  2. Morduch, J., 1995. "Income Smoothing and Consumption Smoothing," Papers 512, Harvard - Institute for International Development.
  3. Pender, John L., 1996. "Discount rates and credit markets: Theory and evidence from rural india," Journal of Development Economics, Elsevier, vol. 50(2), pages 257-296, August.
  4. Garcia, R. & Lusardi, A. & Ng, S., 1995. "Excess Sensitivity and Asymmetries in Consumption: an Empirical Investigation," Cahiers de recherche 9511, Universite de Montreal, Departement de sciences economiques.

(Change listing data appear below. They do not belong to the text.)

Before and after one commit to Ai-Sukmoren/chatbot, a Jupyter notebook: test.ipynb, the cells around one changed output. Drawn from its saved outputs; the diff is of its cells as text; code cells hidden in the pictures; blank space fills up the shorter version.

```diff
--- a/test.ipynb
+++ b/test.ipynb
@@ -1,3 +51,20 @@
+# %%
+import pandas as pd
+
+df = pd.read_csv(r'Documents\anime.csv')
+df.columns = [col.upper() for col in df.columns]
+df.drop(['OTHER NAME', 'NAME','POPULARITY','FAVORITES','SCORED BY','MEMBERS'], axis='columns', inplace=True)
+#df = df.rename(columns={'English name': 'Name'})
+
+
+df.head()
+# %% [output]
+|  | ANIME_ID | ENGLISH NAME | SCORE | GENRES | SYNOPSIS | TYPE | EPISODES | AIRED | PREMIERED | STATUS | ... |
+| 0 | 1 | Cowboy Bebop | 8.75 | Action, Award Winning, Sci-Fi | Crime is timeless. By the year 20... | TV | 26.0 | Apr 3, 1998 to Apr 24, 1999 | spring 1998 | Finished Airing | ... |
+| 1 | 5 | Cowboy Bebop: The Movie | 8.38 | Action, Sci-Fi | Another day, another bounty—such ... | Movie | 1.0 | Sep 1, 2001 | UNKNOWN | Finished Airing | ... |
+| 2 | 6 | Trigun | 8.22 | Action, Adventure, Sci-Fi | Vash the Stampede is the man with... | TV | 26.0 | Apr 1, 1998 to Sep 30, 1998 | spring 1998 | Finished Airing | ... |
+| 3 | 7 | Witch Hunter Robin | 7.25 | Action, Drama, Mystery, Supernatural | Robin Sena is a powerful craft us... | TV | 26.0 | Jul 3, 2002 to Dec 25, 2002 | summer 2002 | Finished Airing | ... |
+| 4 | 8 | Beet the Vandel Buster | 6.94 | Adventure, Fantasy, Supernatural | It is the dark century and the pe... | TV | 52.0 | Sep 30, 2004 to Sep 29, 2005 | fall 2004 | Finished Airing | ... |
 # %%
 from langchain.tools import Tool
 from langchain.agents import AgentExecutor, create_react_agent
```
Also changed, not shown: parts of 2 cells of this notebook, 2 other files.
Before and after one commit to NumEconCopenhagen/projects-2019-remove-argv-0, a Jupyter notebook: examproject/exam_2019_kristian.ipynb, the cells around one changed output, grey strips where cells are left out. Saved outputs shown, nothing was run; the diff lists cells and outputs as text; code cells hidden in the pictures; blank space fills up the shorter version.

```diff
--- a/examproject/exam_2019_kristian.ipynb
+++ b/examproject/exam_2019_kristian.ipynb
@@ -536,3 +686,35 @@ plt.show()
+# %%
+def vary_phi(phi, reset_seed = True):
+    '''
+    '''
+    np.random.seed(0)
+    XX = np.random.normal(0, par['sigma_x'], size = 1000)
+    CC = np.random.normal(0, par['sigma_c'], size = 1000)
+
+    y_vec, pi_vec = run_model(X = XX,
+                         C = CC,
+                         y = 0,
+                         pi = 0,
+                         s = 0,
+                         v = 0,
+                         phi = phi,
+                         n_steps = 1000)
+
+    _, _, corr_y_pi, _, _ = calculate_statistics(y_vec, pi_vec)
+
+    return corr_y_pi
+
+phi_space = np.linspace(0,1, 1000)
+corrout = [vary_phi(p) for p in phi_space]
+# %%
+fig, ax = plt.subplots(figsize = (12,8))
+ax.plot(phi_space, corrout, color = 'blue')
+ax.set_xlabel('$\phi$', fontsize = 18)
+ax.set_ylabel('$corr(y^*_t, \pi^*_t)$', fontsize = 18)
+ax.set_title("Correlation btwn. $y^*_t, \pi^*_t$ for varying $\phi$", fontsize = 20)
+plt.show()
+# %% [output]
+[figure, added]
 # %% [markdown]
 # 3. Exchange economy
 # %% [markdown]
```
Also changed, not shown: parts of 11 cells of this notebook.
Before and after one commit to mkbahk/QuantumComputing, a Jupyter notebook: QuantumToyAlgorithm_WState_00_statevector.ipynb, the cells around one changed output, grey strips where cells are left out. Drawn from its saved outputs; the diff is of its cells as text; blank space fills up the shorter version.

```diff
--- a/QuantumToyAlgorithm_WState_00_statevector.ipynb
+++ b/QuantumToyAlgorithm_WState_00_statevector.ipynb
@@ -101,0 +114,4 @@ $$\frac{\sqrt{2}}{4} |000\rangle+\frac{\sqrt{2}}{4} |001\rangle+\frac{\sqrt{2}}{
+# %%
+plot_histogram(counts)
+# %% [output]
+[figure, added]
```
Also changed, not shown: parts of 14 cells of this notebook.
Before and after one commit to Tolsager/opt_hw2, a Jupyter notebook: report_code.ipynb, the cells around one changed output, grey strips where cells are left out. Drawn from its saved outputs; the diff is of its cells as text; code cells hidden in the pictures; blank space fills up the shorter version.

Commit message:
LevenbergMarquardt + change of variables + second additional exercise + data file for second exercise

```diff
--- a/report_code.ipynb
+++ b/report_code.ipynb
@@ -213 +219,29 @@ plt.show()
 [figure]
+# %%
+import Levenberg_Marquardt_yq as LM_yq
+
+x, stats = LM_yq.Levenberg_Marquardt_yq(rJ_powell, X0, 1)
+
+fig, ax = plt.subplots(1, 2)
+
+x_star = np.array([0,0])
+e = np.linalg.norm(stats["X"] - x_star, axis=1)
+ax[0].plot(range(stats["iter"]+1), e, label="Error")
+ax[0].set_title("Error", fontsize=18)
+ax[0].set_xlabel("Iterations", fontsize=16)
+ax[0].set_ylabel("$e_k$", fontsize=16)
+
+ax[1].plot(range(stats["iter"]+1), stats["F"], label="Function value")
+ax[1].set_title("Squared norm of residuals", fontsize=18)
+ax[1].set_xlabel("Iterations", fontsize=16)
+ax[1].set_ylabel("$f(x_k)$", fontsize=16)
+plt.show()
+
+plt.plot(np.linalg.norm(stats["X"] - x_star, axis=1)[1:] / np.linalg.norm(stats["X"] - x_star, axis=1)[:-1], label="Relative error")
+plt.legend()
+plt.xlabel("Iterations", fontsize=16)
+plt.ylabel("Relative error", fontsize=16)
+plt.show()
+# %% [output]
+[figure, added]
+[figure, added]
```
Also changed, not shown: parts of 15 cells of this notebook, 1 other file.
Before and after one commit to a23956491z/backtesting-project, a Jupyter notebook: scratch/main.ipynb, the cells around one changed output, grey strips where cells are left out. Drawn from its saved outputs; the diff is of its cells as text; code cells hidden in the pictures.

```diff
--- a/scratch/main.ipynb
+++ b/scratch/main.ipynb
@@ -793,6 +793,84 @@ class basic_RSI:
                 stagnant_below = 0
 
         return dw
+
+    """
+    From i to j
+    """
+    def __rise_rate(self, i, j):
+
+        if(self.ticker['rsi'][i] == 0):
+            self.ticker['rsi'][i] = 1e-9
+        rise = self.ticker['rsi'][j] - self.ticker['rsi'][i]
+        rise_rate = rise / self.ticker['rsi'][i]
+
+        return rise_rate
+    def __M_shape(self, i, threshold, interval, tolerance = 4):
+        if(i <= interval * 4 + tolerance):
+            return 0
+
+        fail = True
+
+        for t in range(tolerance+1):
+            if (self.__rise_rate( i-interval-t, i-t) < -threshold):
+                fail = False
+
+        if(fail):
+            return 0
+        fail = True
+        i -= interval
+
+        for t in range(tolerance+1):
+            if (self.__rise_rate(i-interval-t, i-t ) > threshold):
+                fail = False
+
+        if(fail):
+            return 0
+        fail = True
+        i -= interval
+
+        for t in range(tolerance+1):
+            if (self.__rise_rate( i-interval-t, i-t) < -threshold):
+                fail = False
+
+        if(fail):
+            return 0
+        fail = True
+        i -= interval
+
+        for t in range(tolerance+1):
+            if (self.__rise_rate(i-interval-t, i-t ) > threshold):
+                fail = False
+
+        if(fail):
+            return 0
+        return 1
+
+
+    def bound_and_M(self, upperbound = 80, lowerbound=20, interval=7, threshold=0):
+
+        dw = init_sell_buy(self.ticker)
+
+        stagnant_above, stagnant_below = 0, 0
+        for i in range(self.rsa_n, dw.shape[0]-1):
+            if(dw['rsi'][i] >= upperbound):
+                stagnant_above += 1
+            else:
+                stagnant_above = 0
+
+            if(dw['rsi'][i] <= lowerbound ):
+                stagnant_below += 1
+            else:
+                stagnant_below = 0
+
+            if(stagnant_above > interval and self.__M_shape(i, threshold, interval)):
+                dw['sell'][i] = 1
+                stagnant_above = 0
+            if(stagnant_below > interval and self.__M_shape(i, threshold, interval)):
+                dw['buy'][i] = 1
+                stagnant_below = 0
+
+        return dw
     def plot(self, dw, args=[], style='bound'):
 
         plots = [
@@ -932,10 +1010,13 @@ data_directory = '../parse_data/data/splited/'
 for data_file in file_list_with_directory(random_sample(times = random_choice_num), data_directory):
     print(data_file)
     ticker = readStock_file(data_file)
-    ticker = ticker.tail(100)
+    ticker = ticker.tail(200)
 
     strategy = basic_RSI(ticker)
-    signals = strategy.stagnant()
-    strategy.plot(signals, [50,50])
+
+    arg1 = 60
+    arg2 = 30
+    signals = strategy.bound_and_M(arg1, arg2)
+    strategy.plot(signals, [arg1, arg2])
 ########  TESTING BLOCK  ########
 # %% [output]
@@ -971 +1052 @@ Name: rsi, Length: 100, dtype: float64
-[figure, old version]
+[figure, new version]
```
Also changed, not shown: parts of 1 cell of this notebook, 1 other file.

  5. Timothy Besley, 1995. "Nonmarket Institutions for Credit and Risk Sharing in Low-Income Countries," Journal of Economic Perspectives, American Economic Association, vol. 9(3), pages 115-127, Summer.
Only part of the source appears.